Choosing the former as my bottle’s origins, I wrote down my wishes on a piece of paper, put the paper in the bottle and screwed the cap tightly back on. On our way back to Roi Namur, the island where we came from, with the boat running at an even speed, and Tom Petty belting out "Into the great wide open”, I threw the bottle into the Pacific Ocean. The waves eagerly lapped at the bottle, wanting to know the wishes contained inside. 

My best friend lounging by Obella, Marshall Islands.

I wished that I would spend the rest of my life with my best friend who was driving the boat then. I prayed that we would have many adventures, travelling together. Just a few months later, after travelling to six provinces in twelve days, he proposed to me on top of Calvary hill in Leyte, Philippines with the statue of the Sacred Heart looming over us, standing witness to our whispered promises.

Photo by Bern Mejias

Since then, every time I travelled, I would look for an empty bottle on the shore, waiting to deliver another message.   A few years back I found a clear bottle with a rubber cap  hidden between rocks at a beach in Sabtang, Batanes in the Philippines. This time it had Chinese inscriptions on the cap. Batanes lies where the Pacific Ocean and the South China Sea merge. I imagined the bottle came from Taiwan, Honk Kong, or China. When I opened the bottle, the sharp scent of gin escaped from the rim.

Roi Namur, Marshall Islands with my best friend. (photo by Kerry Young)

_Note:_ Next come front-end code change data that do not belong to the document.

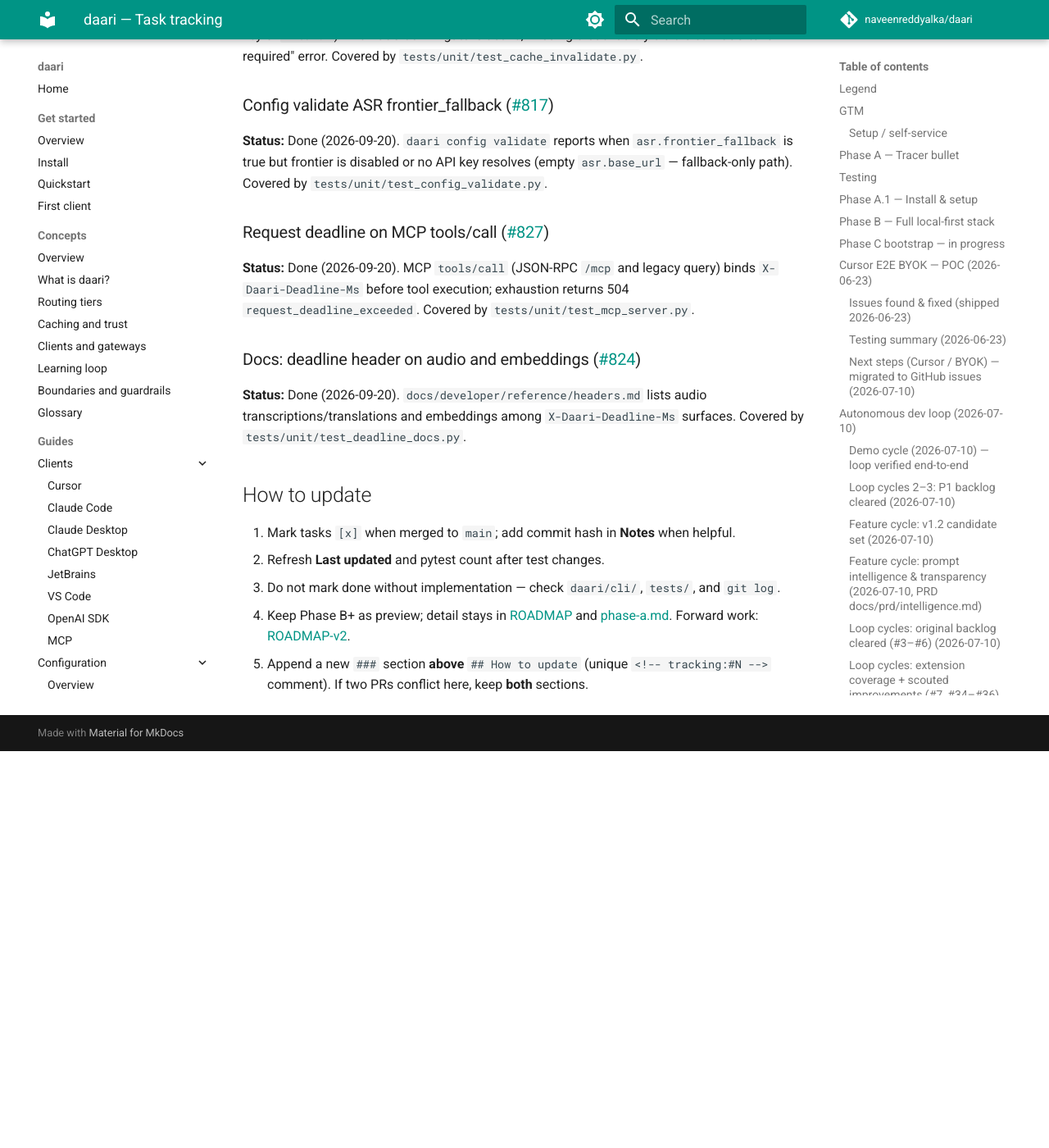
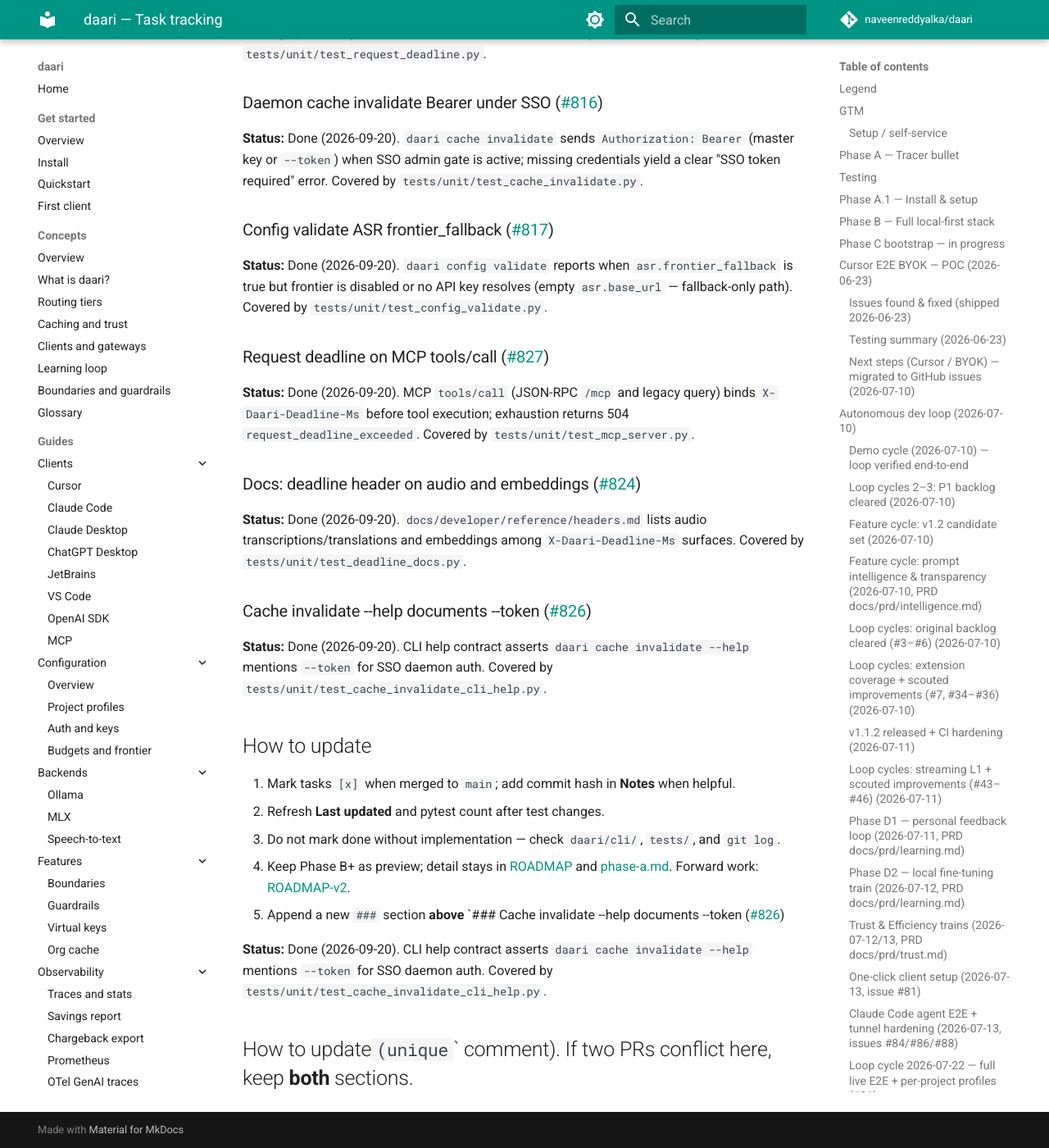
Before and after one commit to naveenreddyalka/daari, an MkDocs documentation site: the page built from docs/TRACKING.md, in a window 1280 px wide and 1400 px high, scrolled down 86960 px. Shown: the whole window at 82% size. Built offline with MkDocs 1.6.1 and Material for MkDocs 9.7.7, drawn with Linux system fonts in a browser that asks for light colours; comment, search, counter and statistics services are not loaded; before the commit the page ends 87876 px from its top, so only the background shows below that; some of the changed text lies outside the part shown.

Commit message:
test(cli): assert cache invalidate --help documents --token
Pin the SSO Bearer --token flag so daemon invalidate auth cannot regress
silently from help text.

Co-authored-by: Cursor <cursoragent@cursor.com>

```diff
--- a/docs/TRACKING.md
+++ b/docs/TRACKING.md
@@ -1850,7 +1850,14 @@ and passed to Ollama as `format` (the schema object) and to OpenAI-compat as
 Malformed schemas log `json_schema_ignored` and are dropped. Covered by
 `tests/unit/test_sampling_params.py`.
 
-<!-- tracking-append: add the next ### section above ## How to update; on conflict keep both -->
+<!-- tracking-append: add the next ### section above ### Cache invalidate --help documents --token ([#826](https://github.com/naveenreddyalka/daari/issues/826))
+
+<!-- tracking:#826 -->
+**Status:** Done (2026-09-20). CLI help contract asserts `daari cache invalidate
+--help` mentions `--token` for SSO daemon auth. Covered by
+`tests/unit/test_cache_invalidate_cli_help.py`.
+
+## How to update; on conflict keep both -->
 
 ### Budget alert fleet dedupe via Redis ([#369](https://github.com/naveenreddyalka/daari/issues/369))
 
@@ -3591,10 +3598,24 @@ query) binds `X-Daari-Deadline-Ms` before tool execution; exhaustion returns
 audio transcriptions/translations and embeddings among
 `X-Daari-Deadline-Ms` surfaces. Covered by `tests/unit/test_deadline_docs.py`.
 
+### Cache invalidate --help documents --token ([#826](https://github.com/naveenreddyalka/daari/issues/826))
+
+<!-- tracking:#826 -->
+**Status:** Done (2026-09-20). CLI help contract asserts `daari cache invalidate
+--help` mentions `--token` for SSO daemon auth. Covered by
+`tests/unit/test_cache_invalidate_cli_help.py`.
+
 ## How to update
 
 1. Mark tasks `[x]` when merged to `main`; add commit hash in **Notes** when helpful.
 2. Refresh **Last updated** and pytest count after test changes.
 3. Do not mark done without implementation — check `daari/cli/`, `tests/`, and `git log`.
 4. Keep Phase B+ as preview; detail stays in [ROADMAP](prd/ROADMAP.md) and [phase-a.md](plans/phase-a.md). Forward work: [ROADMAP-v2](prd/ROADMAP-v2.md).
-5. Append a new `###` section **above** `## How to update` (unique `<!-- tracking:#N -->` comment). If two PRs conflict here, keep **both** sections.
+5. Append a new `###` section **above** `### Cache invalidate --help documents --token ([#826](https://github.com/naveenreddyalka/daari/issues/826))
+
+<!-- tracking:#826 -->
+**Status:** Done (2026-09-20). CLI help contract asserts `daari cache invalidate
+--help` mentions `--token` for SSO daemon auth. Covered by
+`tests/unit/test_cache_invalidate_cli_help.py`.
+
+## How to update` (unique `<!-- tracking:#N -->` comment). If two PRs conflict here, keep **both** sections.
```
Also changed, not shown: 1 other file.
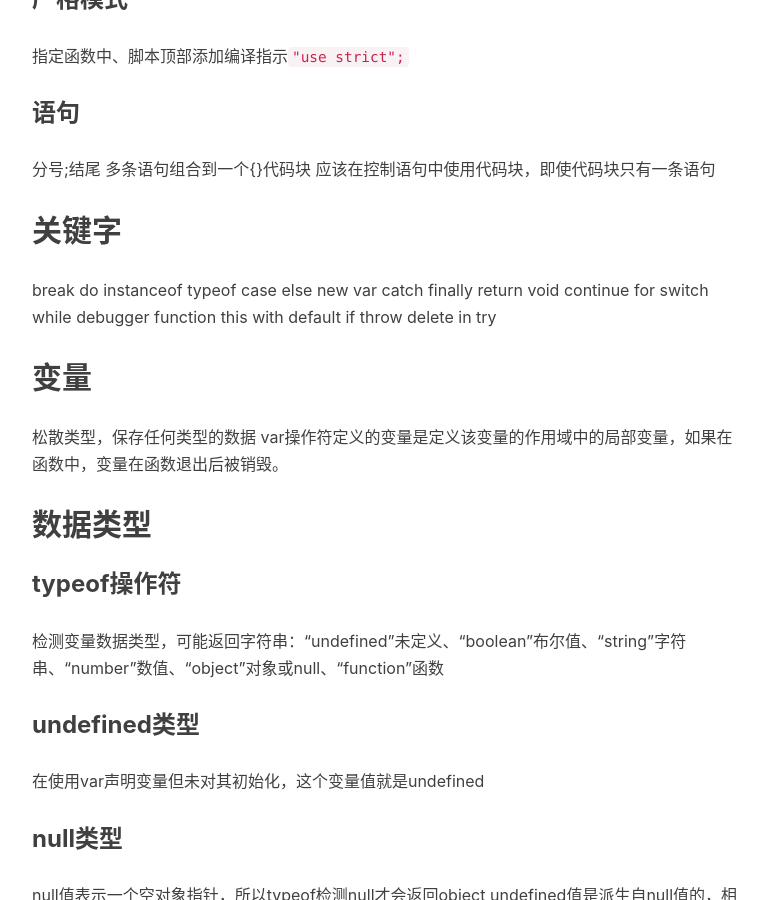
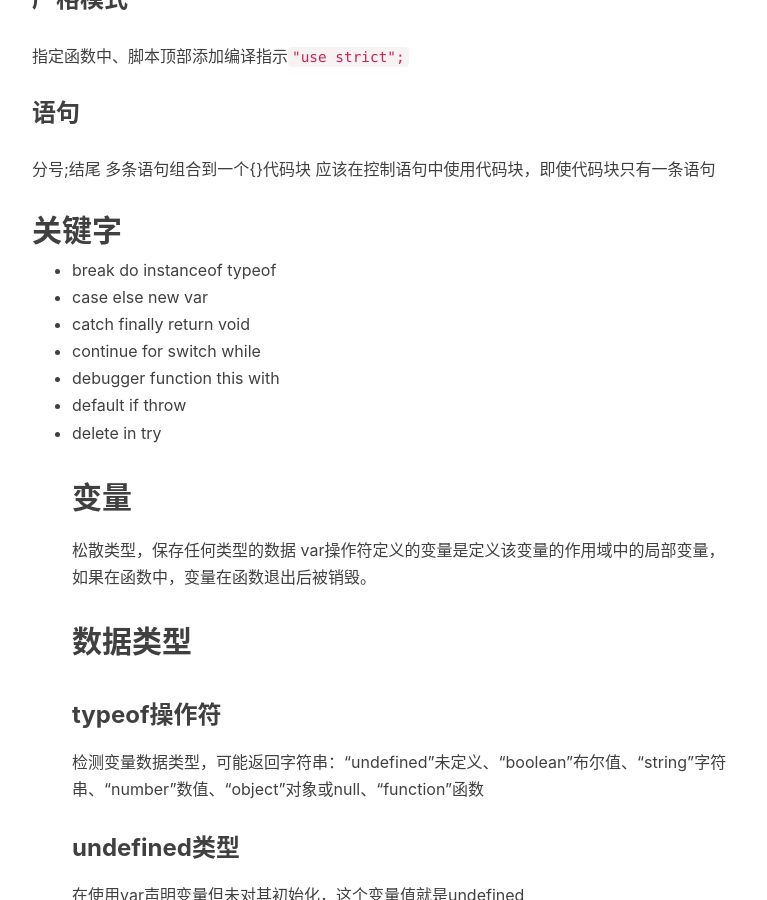
Before and after one commit to wangguorong1996/wangguorong1996.github.io, a Jekyll site: the page built from _posts/2018-5-8-JavaScript1.markdown, in a window 1280 px wide and 900 px high, scrolled down 2478 px. Shown: the whole window, without its empty margins (233-1000 px from the left). Built offline with Jekyll 4.4.1, drawn with Linux system fonts in a browser that asks for light colours; nearby versions of some CDN libraries; comment, search, counter and statistics services are not loaded.

```diff
--- a/_posts/2018-5-8-JavaScript1.markdown
+++ b/_posts/2018-5-8-JavaScript1.markdown
@@ -65,13 +65,13 @@ tags:
 多条语句组合到一个{}代码块
 应该在控制语句中使用代码块，即使代码块只有一条语句
 ## 关键字
-break do instanceof typeof
-case else new var
-catch finally return void
-continue for switch while
-debugger function this with
-default if throw
-delete in try
+- break do instanceof typeof
+- case else new var
+- catch finally return void
+- continue for switch while
+- debugger function this with
+- default if throw
+- delete in try
 ## 变量
 松散类型，保存任何类型的数据
 var操作符定义的变量是定义该变量的作用域中的局部变量，如果在函数中，变量在函数退出后被销毁。
```
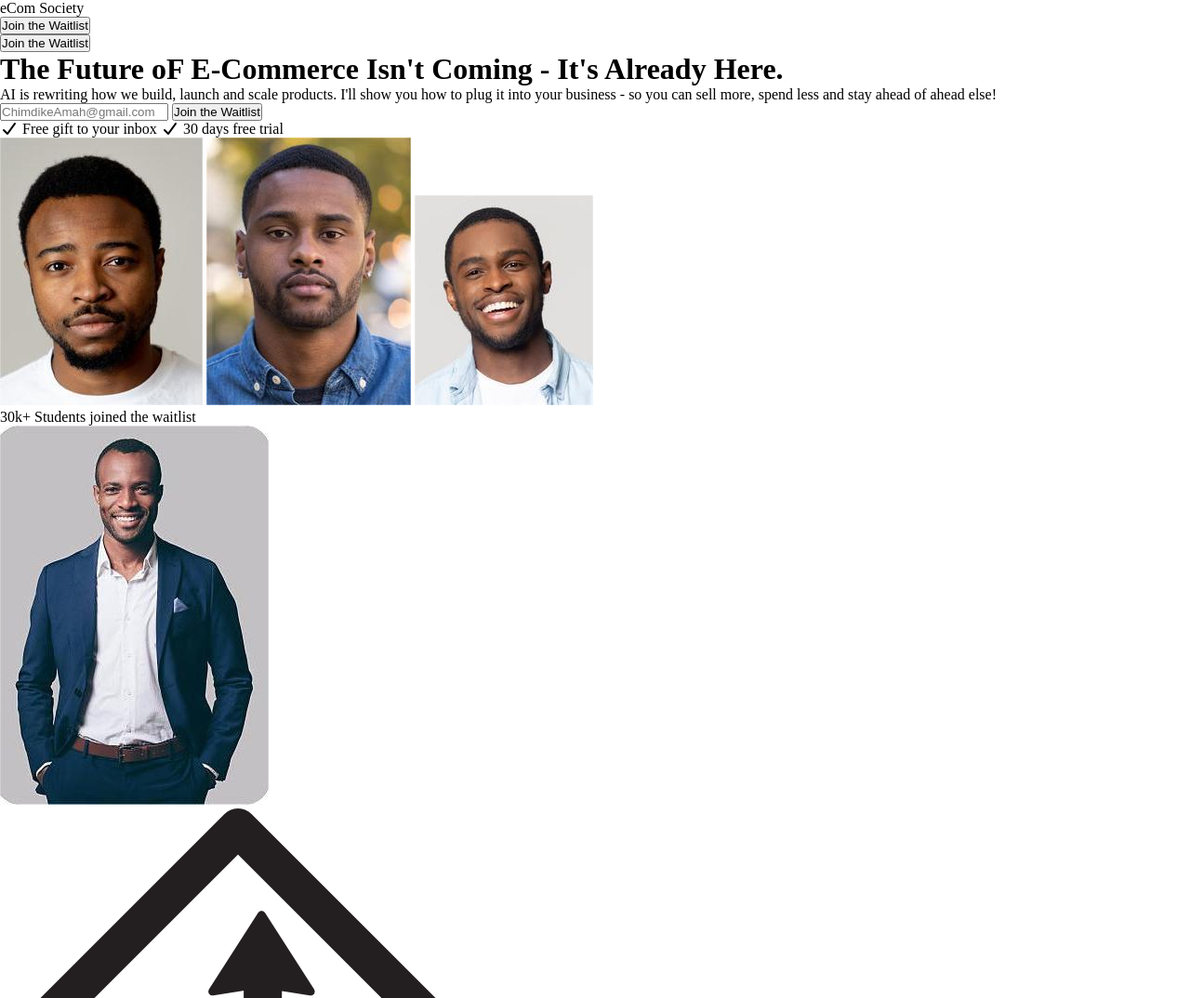
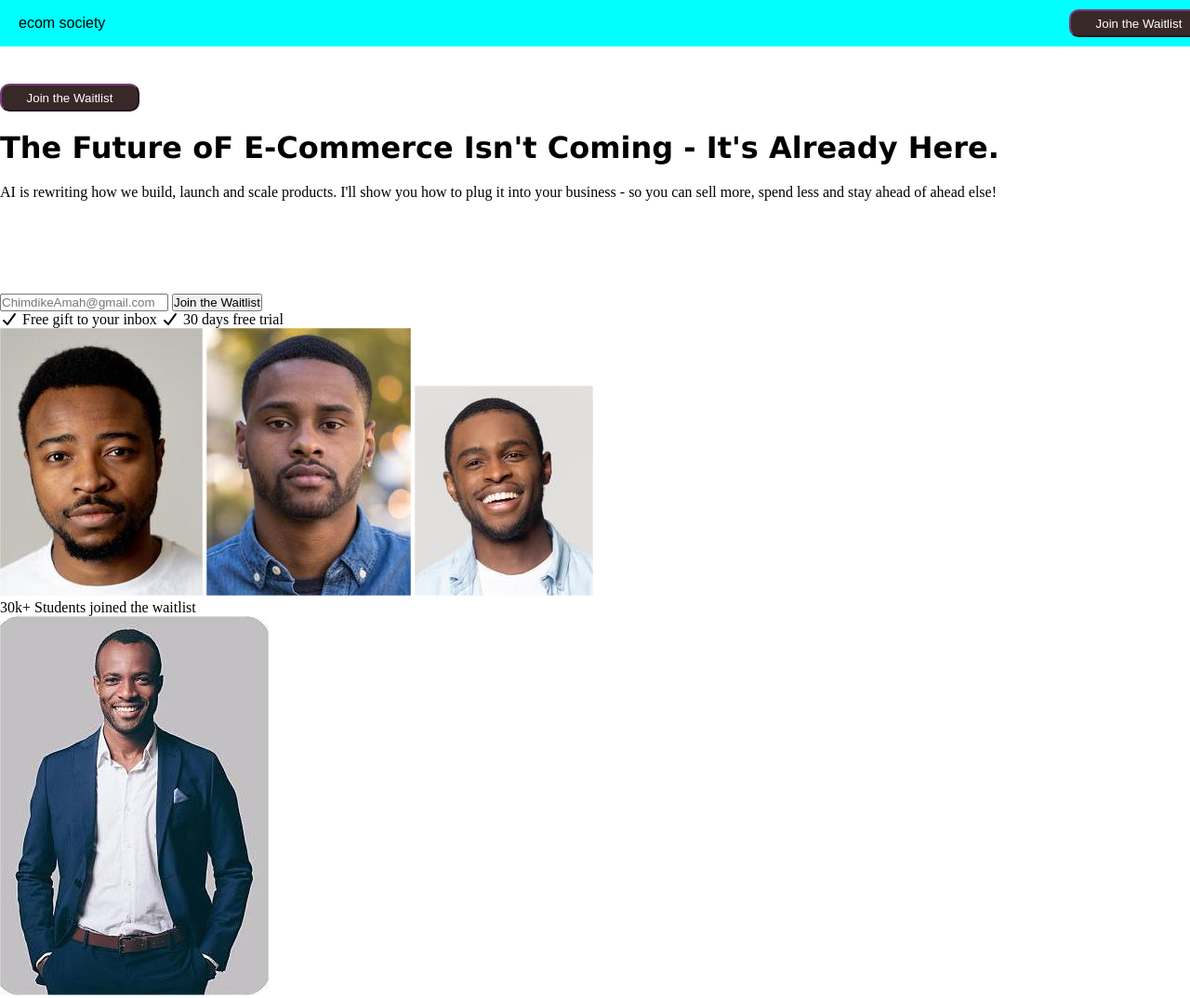
Before and after one commit to deX-Tech01/eCommerce, a plain HTML site: page index.html in a window 1280 px wide. Shown: the top 1074 px of the page at 93% size. Drawn offline with Linux system fonts and the light colour scheme.

Commit message:
Update CSS

```diff
--- a/index.html
+++ b/index.html
@@ -14,20 +14,20 @@
     />
   </head>
   <body>
+	<div class="main">
+		<div class="nav">
+			<p>ecom society</p>
+			<button class="btn">Join the Waitlist</button>
+		</div>
+        <div class="break">
 		  <div>
-      <div>
-        <p>eCom Society</p>
-        <button>Join the Waitlist</button>
+			 <button class="btn2">Join the Waitlist</button>
 		  </div>
-      <div>
-        <button>Join the Waitlist</button>
         </div>
-      <div>
+		<div class="first-text">
 			<h1>The Future oF E-Commerce Isn't Coming - It's Already Here.</h1>
 			<p>
-          AI is rewriting how we build, launch and scale products. I'll show you
-          how to plug it into your business - so you can sell more, spend less
-          and stay ahead of ahead else!
+				AI is rewriting how we build, launch and scale products. I'll show you how to plug it into your business - so you can sell more, spend less and stay ahead of ahead else!
 			</p>
 		</div>
 		<div>
@@ -56,9 +56,7 @@
 			<div>
 				<h2>Stay Ahead of the Curve</h2>
 				<p>
-            Adapt to the new way of building profitable e-commerce stores in
-            2025 - powered by AI, automation, and data-driven systems that
-            replace outdated strategies
+					Adapt to the new way of building profitable e-commerce stores in 2025 - powered by AI, automation, and data-driven systems that replace outdated strategies
 				</p>
 				<button>Join the Waitlist</button>
 			</div>
@@ -71,23 +69,24 @@
 				<img src="/assets/dollar.png" alt="dollar sign" />
 				<h2>Learn from Proven Operators</h2>
 				<p>
-            Get access to the exact playbooks, SOPs, an frameorks used by real
-            founders who've built, scaled and exited 8- and 9-figure brands.
+					Get access to the exact playbooks, SOPs, an frameorks used by real founders who've built, scaled and exited 8- and 9-figure brands.
 				</p>
 			</div>
 			<div>
-            <img src="/assets/application.png" alt="Community icon"/>
+				<img src="/assets/application.png" alt="Community icon" />
 				<h2>Join a Winning Community</h2>
-            <p>Chat, learn and grow alongside serious entrepreneurs who are using eCommerce to  create real wealth, freedom and impact - not just side income!</p>
+				<p>
+					Chat, learn and grow alongside serious entrepreneurs who are using eCommerce to create real wealth, freedom and impact - not just side income!
+				</p>
 			</div>
 		</div>
 		<div>
 			<label>ecom society</label>
 		</div>
 		<footer>
-        <label> All rights reserved</label>
-        <a><label>Terms</label></a>
-        <a><label>Privacy</label></a>
+			<label>&copy; All rights reserved</label>
+			<a href="">Terms</a>
+			<a href="">Privacy</a>
 		</footer>
 	</div>
 </body>
```
Lines whose indentation alone changed are shown as unchanged.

 As usual I wrote down my wishes on a paper, sealed it into the bottle, and then threw the bottle back to the sea. Later, a little commotion ensued by the shore. There was excited chatter from my caravan, crowding over something they found brought in by the tide. Some of them took pictures, excited by the fact that they found a “real” message in a bottle, perhaps cast by someone stranded on an island somewhere. Before they could open it, I ran and swiped my precious bottle away, ruining their fantasies altogether.

We are always surrounded by bottles.

I zealously held on to the bottle as our boat crossed the treacherous South China Sea. We spent a good twenty minutes by the shore as our boat battled against the waves, refusing to let us go.  We haven’t even left yet, but half of our group was already suffering sea sickness. We were finally released but not before a huge wave crashed over our boat, rocking it like a plastic toy and causing some of the passengers to scream and beg our boatmen to head back, but they ignored our pleas. It was an intolerable thirty-five minute ride as I braved the screaming wind blowing through my drenched clothes and the splashing seawater burning my eyes. Holding down the fear that threatened to surge from my throat, I looked out, never taking my eyes off the lighthouse from afar, a sign that land was close, then I realized I was still clutching dearly to my bottle as if it were a life saver. I threw the bottle into the dark waters, praying under my breath that I might live to see my granted wishes.

I believe there is no limit to the number of wishes you can make
In your lifetime. The universe is generous.

I have yet to see the bottle again. Often I search for it in the landscape of my dreams, around the edges of my adventures and on every crevice of the lands I explore, never once losing faith that my message will soon be delivered.

If you find one of my bottles washed up on your shore, will you email me at

The universe answered our prayers at the San Agustin Church, Malate Manila.